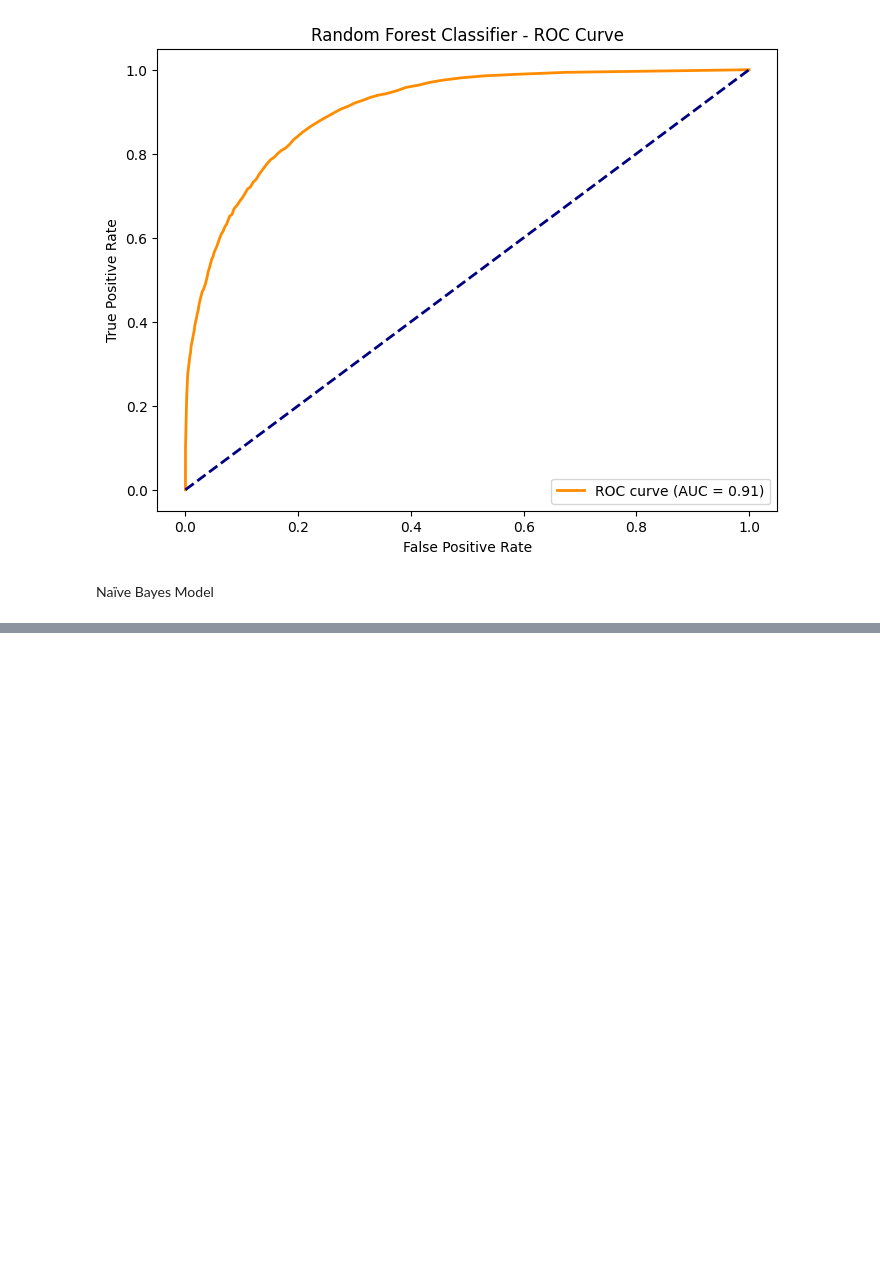
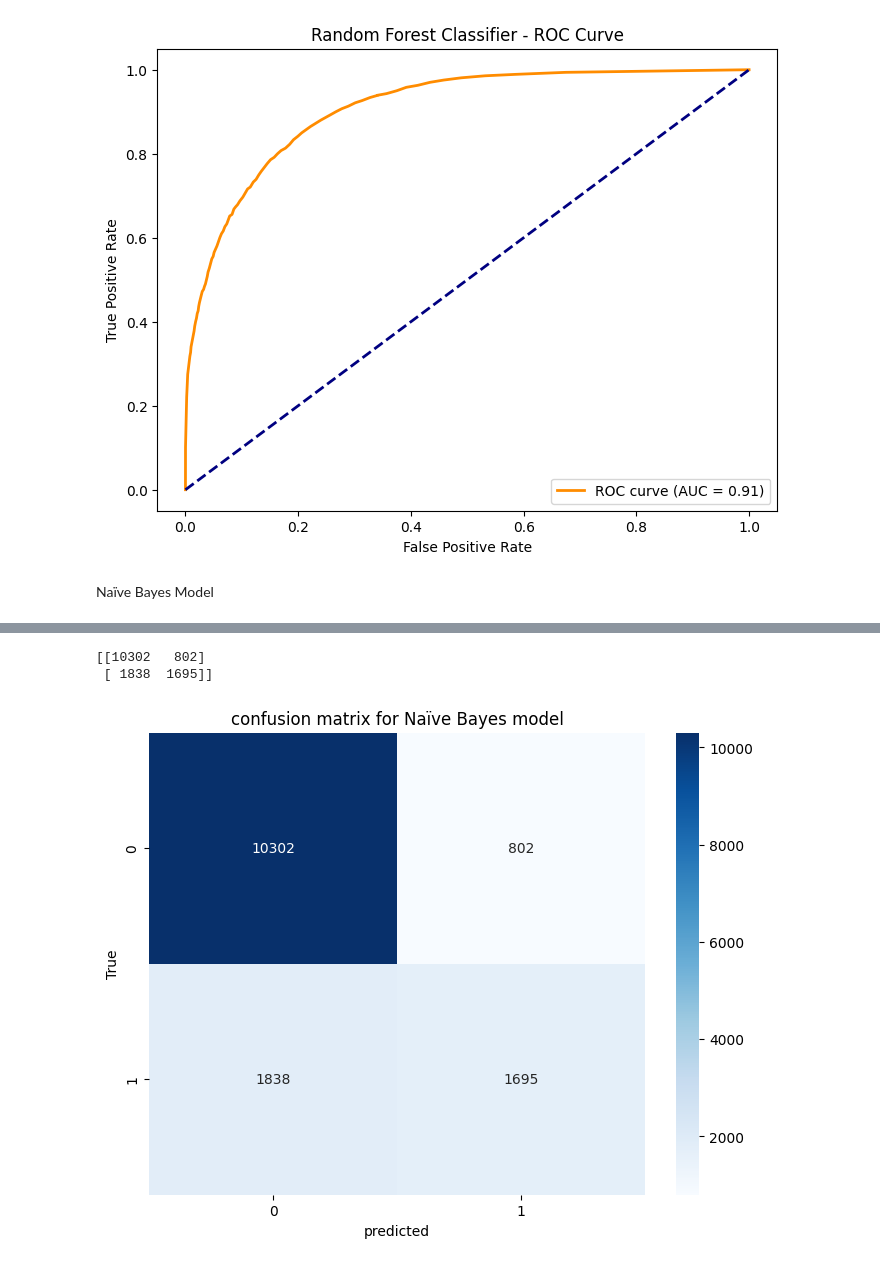
Before and after one commit to NethumDinusara/ML_CW, a Jupyter notebook: ML_CW_20221249.ipynb, the cells around one changed output, grey strips where cells are left out. Saved outputs shown, nothing was run; the diff lists cells and outputs as text; code cells hidden in the pictures; blank space fills up the shorter version.

Commit message:
Naïve Bayes Model

```diff
--- a/ML_CW_20221249.ipynb
+++ b/ML_CW_20221249.ipynb
@@ -510,0 +513,14 @@ Naïve Bayes Model
+# %%
+from sklearn.naive_bayes import GaussianNB
+
+# Initialize the Naïve Bayes model
+Nab_model = GaussianNB()
+# Fit the model to the training data
+model_2 = Nab_model.fit(X_train, y_train)
+# Make predictions on the test data
+prediction_2 = model_2.predict(X_test)
+
+# Print the accuracy on the training data
+print('Accuracy on training data: {:.3f}'.format(Nab_model.score(X_train, y_train)))
+# Print the accuracy on the testing data
+print('Accuracy on testing data: {:.3f}'.format(Nab_model.score(X_test, y_test)))
@@ -510,0 +541,16 @@ Naïve Bayes Model
+# %%
+#calculate confusion matrix
+cm_2 = confusion_matrix(y_test, prediction_2)
+print(cm_2)
+
+#plot confuction matrix
+plt.figure(figsize=(8,6))
+sns.heatmap(cm_2, annot=True, cmap='Blues', fmt='g')
+plt.xlabel('predicted')
+plt.ylabel('True')
+plt.title('confusion matrix for Naïve Bayes model')
+plt.show()
+# %% [output]
+[[10302   802]
+ [ 1838  1695]]
+[figure, added]
```
Also changed, not shown: parts of 4 cells of this notebook.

* _Problem requirements_: Which lines above include "score"? Show each of them by copying it.

* _Solved exercise_:
+print('Accuracy on training data: {:.3f}'.format(Nab_model.score(X_train, y_train)))
+print('Accuracy on testing data: {:.3f}'.format(Nab_model.score(X_test, y_test)))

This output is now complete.